WORK REQUEST
Search the records for the word "parts". Copy every line where it appears.

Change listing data
-------------------------

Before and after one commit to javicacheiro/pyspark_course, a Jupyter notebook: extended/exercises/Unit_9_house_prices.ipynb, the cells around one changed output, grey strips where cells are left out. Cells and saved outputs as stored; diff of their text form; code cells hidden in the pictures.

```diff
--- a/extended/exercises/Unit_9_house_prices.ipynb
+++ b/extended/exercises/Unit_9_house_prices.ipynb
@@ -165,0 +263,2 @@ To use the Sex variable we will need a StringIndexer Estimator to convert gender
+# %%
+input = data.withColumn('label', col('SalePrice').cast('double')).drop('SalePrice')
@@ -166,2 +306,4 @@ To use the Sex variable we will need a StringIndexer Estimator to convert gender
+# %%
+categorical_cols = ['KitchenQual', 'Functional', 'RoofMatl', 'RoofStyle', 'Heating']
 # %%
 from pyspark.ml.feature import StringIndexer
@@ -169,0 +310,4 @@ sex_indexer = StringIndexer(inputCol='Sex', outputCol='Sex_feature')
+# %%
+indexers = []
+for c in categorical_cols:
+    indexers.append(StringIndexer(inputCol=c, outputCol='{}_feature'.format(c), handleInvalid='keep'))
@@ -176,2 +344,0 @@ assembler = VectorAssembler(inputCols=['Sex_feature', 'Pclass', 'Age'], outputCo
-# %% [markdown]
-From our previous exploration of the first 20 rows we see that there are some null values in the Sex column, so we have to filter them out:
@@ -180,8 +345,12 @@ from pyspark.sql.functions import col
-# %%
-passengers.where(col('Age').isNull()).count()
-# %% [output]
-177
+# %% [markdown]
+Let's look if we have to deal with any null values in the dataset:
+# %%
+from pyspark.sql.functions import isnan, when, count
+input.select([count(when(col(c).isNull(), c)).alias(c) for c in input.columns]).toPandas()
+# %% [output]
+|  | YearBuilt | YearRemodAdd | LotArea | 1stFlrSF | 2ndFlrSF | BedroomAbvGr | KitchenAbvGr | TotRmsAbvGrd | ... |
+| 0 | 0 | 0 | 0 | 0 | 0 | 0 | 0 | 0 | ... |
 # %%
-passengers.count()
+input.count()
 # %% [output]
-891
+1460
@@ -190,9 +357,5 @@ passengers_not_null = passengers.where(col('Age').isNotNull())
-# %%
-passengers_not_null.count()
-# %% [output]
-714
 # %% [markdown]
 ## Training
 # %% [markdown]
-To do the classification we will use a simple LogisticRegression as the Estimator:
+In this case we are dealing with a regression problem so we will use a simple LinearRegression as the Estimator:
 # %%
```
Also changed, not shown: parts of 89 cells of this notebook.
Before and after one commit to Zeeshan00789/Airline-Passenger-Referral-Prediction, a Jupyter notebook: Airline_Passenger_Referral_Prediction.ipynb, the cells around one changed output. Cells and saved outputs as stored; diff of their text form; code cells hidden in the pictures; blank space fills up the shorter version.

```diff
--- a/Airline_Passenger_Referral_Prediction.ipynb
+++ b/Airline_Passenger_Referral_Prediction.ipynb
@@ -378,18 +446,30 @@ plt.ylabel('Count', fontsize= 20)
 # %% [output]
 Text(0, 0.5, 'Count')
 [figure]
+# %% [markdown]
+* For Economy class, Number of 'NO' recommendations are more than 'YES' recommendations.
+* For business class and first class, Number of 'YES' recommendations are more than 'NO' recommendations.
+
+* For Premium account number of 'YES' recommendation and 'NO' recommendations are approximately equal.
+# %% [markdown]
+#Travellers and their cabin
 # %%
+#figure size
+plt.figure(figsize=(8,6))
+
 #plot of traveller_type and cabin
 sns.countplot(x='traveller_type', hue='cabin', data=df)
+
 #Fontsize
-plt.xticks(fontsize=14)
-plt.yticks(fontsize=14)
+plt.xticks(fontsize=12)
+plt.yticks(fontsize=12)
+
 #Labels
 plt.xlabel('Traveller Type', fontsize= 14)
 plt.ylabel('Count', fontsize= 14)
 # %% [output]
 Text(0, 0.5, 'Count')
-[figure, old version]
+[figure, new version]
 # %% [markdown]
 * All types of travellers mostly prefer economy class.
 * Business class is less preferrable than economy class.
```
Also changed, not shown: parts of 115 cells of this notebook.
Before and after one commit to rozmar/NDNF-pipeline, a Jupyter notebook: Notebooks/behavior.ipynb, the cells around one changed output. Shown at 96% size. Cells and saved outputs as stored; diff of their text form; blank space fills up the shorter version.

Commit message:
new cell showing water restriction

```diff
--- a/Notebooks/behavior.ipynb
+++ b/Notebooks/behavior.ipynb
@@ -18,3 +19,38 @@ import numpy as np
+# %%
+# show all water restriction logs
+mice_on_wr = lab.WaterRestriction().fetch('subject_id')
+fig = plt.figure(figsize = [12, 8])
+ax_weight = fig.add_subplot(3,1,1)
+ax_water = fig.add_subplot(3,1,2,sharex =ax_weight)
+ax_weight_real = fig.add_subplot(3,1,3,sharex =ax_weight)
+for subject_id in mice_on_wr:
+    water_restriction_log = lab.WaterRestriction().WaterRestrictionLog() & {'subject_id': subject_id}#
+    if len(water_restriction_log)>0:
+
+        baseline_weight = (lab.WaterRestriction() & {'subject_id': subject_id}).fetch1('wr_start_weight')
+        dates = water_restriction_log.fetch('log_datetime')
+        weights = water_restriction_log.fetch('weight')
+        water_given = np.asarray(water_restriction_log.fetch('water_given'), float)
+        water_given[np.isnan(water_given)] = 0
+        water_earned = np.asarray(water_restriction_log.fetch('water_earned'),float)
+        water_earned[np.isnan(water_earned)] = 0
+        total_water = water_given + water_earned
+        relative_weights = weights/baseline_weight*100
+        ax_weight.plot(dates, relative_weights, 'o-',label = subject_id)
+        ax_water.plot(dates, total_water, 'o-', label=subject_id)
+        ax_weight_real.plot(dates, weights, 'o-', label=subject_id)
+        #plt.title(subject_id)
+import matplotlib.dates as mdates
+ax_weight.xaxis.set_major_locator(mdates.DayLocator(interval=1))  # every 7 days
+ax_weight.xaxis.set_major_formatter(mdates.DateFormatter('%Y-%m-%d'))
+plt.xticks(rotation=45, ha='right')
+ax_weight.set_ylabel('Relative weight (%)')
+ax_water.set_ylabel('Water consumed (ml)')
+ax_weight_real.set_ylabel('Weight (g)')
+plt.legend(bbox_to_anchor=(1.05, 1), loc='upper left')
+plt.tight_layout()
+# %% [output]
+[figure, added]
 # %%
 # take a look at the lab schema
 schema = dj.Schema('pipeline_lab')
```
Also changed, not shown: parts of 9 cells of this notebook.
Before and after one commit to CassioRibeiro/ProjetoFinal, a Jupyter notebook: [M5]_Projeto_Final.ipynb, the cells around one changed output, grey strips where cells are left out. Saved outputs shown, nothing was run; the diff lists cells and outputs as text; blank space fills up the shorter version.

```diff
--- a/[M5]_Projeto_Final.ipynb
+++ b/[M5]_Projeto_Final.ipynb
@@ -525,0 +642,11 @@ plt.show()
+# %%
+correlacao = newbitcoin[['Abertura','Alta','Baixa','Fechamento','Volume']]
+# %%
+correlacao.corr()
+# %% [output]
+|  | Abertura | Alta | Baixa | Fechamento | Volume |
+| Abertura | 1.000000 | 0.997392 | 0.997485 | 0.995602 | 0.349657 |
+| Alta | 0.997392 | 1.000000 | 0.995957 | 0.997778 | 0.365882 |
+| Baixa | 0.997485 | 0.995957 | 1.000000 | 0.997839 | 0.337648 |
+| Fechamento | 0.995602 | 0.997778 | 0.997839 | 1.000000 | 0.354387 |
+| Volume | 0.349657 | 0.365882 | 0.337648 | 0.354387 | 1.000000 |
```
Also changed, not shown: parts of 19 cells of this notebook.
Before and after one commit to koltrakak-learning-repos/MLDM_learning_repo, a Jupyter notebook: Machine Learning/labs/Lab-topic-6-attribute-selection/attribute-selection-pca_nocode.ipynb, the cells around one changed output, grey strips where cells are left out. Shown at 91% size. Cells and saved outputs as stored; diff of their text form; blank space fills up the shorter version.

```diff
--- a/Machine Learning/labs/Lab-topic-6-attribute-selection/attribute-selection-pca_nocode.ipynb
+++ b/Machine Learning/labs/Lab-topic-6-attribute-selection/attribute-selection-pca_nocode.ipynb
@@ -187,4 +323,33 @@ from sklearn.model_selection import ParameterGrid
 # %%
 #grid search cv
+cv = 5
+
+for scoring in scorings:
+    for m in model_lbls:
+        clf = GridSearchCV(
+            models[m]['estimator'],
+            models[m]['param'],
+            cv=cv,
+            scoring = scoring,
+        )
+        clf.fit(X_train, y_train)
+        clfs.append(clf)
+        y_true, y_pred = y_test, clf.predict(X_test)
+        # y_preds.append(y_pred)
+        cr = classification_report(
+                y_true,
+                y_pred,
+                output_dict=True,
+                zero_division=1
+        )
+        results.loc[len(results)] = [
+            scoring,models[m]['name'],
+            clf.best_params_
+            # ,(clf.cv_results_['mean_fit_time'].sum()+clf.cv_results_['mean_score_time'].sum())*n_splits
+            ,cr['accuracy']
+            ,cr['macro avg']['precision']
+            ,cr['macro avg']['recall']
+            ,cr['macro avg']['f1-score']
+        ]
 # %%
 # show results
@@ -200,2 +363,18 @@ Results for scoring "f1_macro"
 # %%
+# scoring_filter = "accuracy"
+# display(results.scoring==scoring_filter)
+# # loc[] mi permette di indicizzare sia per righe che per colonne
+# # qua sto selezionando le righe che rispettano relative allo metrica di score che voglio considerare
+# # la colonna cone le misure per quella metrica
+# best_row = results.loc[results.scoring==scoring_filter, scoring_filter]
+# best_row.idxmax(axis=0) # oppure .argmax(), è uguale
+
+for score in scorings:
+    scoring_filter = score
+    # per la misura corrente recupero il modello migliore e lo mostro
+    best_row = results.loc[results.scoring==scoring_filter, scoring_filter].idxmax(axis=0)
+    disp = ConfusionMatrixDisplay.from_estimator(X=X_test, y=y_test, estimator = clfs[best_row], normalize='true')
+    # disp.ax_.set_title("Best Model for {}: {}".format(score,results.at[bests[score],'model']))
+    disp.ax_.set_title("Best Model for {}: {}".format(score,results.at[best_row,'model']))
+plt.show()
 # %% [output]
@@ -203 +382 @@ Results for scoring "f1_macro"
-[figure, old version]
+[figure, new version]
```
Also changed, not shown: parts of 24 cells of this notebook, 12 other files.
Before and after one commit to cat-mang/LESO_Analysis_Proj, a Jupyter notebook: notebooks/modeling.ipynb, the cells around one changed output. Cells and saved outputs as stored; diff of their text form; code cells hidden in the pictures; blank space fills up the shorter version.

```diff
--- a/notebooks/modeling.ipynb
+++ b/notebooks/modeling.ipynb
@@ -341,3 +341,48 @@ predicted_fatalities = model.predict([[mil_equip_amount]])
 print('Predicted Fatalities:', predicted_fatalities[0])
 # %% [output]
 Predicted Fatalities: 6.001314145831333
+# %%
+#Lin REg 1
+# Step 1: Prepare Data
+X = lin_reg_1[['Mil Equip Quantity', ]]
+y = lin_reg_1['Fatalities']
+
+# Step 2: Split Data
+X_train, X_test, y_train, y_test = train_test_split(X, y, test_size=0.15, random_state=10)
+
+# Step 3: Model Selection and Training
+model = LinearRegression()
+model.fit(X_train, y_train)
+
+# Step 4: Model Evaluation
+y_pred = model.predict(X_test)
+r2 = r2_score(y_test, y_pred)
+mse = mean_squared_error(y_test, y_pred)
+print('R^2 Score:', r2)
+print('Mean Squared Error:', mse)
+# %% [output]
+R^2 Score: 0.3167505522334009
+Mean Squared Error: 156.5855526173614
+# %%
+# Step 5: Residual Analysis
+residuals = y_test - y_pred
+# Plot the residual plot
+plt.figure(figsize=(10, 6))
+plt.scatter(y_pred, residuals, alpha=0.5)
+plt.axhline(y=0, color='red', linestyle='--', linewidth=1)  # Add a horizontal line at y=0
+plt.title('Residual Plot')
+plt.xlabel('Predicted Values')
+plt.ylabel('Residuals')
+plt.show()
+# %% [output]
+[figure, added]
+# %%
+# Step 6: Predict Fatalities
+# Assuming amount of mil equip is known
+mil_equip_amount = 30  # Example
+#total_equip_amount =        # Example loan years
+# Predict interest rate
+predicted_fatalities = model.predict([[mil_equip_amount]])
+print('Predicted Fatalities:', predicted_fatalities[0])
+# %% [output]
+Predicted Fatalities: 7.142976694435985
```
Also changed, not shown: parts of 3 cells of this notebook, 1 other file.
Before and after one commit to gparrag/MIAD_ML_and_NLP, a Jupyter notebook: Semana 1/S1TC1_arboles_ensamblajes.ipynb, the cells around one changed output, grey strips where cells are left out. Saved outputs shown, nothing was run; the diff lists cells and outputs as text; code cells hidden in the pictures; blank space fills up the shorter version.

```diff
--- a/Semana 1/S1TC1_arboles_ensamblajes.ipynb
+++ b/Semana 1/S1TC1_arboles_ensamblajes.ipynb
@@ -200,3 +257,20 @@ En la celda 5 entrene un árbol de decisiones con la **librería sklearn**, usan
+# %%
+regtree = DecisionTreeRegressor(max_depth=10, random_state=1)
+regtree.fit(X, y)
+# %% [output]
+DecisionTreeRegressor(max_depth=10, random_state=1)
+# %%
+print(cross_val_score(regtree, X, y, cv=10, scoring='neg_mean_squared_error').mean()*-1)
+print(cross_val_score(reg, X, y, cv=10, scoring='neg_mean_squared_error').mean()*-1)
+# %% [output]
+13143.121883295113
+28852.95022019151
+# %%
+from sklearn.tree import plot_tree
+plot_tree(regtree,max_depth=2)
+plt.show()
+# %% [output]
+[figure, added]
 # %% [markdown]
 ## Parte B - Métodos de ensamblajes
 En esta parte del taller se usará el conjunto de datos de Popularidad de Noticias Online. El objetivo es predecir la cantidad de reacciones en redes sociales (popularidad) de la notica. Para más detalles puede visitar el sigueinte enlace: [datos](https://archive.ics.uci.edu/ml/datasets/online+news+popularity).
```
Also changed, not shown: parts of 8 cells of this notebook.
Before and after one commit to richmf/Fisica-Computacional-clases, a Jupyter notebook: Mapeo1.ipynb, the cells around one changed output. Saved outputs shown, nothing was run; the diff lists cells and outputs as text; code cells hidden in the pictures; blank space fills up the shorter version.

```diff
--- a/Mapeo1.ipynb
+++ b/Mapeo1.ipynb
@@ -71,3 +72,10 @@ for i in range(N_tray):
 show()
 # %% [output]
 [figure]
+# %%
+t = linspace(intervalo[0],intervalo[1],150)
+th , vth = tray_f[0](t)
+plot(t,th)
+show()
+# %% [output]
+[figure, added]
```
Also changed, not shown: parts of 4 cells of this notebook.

-------------------------

EXERCISE SOLUTION
Also changed, not shown: parts of 89 cells of this notebook.
Also changed, not shown: parts of 115 cells of this notebook.
Also changed, not shown: parts of 9 cells of this notebook.
Also changed, not shown: parts of 19 cells of this notebook.
Also changed, not shown: parts of 24 cells of this notebook, 12 other files.
Also changed, not shown: parts of 3 cells of this notebook, 1 other file.
Also changed, not shown: parts of 8 cells of this notebook.
Also changed, not shown: parts of 4 cells of this notebook.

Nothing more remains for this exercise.